Data under study:
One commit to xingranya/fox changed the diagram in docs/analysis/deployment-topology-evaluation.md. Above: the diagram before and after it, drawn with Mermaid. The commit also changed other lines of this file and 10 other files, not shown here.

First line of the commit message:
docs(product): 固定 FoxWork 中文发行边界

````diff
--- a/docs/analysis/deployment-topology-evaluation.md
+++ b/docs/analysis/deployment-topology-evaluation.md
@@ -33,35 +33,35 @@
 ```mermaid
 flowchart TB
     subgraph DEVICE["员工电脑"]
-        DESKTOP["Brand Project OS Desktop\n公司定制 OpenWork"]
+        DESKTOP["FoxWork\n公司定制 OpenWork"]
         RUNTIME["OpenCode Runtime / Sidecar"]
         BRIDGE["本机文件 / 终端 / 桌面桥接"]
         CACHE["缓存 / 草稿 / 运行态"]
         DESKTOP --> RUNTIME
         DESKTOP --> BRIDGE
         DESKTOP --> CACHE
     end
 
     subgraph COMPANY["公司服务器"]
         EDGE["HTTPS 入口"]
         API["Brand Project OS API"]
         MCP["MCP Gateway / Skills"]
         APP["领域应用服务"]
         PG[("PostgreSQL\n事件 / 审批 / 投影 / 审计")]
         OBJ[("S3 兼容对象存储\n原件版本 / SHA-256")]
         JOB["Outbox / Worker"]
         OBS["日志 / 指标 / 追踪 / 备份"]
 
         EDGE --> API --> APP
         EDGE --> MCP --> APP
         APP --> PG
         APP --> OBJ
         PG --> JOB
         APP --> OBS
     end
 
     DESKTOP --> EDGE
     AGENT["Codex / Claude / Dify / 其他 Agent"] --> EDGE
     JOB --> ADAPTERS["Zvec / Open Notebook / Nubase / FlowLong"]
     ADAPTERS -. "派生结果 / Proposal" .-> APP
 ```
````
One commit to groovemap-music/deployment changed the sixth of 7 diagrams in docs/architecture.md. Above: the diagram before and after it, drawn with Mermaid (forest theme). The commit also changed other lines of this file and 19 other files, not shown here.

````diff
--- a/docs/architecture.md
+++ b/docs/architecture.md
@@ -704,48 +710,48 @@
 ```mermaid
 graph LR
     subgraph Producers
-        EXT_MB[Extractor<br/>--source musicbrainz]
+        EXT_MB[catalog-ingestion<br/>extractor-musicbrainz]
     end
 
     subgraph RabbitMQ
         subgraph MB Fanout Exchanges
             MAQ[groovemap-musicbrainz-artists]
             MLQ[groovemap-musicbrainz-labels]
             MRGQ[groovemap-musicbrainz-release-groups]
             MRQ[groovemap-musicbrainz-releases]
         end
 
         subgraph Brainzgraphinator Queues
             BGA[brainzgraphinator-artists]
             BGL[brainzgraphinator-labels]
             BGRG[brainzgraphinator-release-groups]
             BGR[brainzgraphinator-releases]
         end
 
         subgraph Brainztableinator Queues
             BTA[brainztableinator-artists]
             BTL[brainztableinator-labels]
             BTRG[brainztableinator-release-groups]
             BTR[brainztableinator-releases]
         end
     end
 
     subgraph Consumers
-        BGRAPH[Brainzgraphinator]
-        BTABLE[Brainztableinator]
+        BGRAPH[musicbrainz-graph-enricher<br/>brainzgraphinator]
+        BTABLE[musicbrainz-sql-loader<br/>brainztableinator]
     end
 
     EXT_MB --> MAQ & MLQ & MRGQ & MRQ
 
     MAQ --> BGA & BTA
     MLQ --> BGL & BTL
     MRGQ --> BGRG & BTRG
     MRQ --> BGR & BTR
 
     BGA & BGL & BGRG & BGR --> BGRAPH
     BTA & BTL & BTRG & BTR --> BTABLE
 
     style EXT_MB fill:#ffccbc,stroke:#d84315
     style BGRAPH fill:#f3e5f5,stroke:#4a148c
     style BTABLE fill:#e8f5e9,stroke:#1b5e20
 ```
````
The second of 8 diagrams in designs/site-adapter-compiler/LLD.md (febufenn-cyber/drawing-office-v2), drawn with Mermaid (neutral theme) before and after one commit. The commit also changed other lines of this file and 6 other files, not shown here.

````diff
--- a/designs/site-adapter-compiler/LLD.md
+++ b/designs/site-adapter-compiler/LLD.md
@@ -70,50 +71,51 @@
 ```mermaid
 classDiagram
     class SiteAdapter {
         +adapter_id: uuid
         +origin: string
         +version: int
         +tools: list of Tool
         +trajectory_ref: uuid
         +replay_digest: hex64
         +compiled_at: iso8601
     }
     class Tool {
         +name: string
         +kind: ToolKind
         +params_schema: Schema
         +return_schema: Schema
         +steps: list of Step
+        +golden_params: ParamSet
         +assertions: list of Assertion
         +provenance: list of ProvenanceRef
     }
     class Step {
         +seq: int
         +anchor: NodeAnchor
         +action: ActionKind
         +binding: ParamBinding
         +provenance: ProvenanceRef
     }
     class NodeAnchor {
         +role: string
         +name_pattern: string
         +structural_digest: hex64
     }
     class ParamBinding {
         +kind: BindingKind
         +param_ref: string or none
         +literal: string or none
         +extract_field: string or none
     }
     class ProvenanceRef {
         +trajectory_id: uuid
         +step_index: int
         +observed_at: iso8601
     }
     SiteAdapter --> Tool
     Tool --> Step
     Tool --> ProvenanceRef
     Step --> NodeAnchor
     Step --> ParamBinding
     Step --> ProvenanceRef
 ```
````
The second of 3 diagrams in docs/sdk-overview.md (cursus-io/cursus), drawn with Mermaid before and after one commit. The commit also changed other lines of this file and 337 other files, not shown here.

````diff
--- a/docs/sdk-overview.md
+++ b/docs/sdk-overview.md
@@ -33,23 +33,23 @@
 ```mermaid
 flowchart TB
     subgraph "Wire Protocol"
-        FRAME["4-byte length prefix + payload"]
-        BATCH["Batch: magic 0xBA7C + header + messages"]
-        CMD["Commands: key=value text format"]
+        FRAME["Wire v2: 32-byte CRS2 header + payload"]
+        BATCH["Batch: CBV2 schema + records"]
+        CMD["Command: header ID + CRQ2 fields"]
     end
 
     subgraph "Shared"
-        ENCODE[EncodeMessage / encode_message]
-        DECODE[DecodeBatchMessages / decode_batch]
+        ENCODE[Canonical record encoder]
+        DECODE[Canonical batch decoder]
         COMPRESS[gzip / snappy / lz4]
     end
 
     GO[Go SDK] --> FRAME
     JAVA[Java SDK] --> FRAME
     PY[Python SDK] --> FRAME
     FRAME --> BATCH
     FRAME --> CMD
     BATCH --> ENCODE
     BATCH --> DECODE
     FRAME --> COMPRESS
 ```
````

Exercise: Given the entries above, count how many lines include the word "DESKTOP"; respond with the number only.

Answer for the task: 6